The contact center outsourcing services market in Mexico, Central America, and the Caribbean experienced significantly higher growth than the Latin American market as a whole in 2013. It will continue to witness strong expansion as Mexican contact center outsourcing service providers generate revenues from domestic business and their Central American and Caribbean counterparts focus on nearshoring to the US.
New analysis from Frost&Sullivan, Mexico and Central America and the Caribbean Contact Center Outsourcing Services Markets, finds that these markets earned $3.02 billion in 2013 and estimates this to reach $5.07 billion in 2020. While the telecom industry is the main vertical availing contact center outsourcing services in Central America and the Caribbean, banking, financial services, and insurance are the key industries driving the demand in Mexico.
"The Central American and Caribbean markets are well-positioned to provide high-end contact center outsourcing services to the US due to their cultural affinity with the country and the availability of a qualified workforce with a neutral accent," said Frost & Sullivan Information & Communication Technologies industry analyst Sebastian Menutti, in a statement. "Mexico, on the other hand, is well-equipped for nearshoring activities due to the adequate supply of human resources who can speak both Spanish and English."
The Central American and Caribbean contact center outsourcing services markets are also gaining pace due to the existence of free-trade zones that offer exemptions from sales taxes, equipment import taxes, and exporting fees to providers who generate a minimum percentage of their revenue from exports.
However, the saturation of the labor markets in the main cities of countries such as Costa Rica, Panama, El Salvador and Dominican Republic coupled with the high attrition and absenteeism rates of employees in big cities is confining the expansion plans of some major participants in the region. To overcome these challenges, contact center outsourcing service providers need to set up additional centers in new locations that have the requisite manpower.
Additionally, Mexican contact center outsourcing service providers are also improving their profitability by diversifying their portfolios to include back-office and non-voice business process outsourcing services such as data recovery, financial services, and logistics.
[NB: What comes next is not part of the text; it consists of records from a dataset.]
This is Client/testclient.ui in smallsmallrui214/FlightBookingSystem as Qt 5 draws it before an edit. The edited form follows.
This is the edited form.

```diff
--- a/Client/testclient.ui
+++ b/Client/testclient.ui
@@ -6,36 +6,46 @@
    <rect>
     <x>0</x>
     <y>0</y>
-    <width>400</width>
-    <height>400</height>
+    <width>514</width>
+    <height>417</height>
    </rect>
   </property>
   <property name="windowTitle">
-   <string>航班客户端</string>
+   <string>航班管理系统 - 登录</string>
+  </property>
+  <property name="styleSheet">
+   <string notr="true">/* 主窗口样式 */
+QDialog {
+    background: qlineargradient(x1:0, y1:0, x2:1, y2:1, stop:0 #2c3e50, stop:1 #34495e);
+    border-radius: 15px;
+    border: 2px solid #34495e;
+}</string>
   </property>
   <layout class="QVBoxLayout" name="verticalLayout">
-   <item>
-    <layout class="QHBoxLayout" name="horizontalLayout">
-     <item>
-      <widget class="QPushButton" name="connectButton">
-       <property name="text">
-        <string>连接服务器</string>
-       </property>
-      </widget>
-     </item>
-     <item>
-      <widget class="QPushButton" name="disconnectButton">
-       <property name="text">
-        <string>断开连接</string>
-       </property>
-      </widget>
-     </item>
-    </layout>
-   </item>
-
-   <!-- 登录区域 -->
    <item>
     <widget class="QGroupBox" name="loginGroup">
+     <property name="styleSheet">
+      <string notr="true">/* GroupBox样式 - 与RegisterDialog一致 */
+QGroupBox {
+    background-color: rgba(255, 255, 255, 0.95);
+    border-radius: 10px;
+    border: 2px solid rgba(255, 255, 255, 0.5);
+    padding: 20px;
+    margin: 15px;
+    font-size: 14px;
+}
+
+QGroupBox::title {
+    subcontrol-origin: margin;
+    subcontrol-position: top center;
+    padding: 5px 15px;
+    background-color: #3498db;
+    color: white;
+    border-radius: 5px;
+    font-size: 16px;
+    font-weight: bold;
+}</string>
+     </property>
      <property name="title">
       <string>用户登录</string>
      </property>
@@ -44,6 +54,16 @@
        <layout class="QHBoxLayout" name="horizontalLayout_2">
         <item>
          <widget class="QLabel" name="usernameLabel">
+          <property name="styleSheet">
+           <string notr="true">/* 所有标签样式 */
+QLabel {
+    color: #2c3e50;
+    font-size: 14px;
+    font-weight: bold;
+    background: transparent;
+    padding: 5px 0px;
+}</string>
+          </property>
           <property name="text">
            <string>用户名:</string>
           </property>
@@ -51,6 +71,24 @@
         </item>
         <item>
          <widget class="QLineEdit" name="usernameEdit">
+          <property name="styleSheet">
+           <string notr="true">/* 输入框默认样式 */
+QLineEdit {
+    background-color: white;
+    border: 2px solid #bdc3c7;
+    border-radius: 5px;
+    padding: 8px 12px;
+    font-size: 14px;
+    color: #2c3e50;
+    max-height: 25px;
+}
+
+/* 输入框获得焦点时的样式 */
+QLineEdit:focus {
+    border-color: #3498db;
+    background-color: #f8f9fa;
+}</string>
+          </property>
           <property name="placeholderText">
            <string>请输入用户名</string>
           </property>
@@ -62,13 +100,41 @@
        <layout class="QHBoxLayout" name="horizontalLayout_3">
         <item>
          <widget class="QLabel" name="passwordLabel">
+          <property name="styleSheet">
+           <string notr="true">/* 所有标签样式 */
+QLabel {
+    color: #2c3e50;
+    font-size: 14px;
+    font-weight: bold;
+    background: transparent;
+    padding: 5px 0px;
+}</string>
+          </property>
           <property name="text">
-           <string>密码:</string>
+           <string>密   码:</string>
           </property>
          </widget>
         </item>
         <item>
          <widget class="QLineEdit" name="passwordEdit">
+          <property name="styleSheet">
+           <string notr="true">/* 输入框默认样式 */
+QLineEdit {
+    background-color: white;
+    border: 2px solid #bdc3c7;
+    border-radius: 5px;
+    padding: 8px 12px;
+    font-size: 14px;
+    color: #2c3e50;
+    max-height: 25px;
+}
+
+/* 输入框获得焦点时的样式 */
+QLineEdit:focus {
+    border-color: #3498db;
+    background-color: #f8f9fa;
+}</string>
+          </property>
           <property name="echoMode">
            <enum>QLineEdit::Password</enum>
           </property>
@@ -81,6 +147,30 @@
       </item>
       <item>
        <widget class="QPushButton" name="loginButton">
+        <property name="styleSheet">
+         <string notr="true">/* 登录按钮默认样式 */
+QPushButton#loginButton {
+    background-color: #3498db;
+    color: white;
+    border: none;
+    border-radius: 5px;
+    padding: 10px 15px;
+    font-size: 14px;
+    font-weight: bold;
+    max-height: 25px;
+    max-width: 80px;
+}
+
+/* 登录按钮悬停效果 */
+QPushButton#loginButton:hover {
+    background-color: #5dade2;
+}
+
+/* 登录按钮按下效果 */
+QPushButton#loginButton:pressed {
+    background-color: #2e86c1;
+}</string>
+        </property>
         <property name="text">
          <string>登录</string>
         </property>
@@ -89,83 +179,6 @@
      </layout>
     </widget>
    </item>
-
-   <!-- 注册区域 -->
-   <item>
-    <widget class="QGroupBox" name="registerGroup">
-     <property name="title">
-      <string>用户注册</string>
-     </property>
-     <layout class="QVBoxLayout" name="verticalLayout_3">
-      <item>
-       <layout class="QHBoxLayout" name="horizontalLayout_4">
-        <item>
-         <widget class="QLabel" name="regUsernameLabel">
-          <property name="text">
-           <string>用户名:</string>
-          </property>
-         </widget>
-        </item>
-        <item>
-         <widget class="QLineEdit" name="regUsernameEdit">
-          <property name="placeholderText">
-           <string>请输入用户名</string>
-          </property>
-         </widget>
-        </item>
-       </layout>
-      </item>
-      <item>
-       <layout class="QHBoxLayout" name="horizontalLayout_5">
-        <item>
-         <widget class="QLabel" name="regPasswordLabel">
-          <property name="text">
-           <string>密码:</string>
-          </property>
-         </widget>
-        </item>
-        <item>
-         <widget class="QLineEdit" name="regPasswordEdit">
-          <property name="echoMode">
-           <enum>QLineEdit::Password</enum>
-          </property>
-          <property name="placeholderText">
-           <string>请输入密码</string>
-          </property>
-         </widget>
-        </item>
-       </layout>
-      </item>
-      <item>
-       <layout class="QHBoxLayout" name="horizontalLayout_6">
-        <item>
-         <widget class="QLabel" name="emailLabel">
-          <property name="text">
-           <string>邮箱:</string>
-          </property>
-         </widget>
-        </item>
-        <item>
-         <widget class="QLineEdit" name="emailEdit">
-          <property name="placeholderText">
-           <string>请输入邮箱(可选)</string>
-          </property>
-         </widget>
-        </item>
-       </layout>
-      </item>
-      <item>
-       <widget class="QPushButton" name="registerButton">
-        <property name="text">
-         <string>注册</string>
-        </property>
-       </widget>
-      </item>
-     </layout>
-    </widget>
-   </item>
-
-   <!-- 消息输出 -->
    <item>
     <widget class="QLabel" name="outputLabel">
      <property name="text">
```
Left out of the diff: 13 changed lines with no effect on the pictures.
"Central American and Caribbean contact center outsourcing service providers are boosting revenues by distributing traffic depending on the competitive advantage each country possesses," Menutti said. "Accordingly, transactional traffic is placed in low-cost locations, back-office activities are conducted in cost-effective destinations with a high standard of education, and traditional voice services for US clients are provided from key cities in Latin America."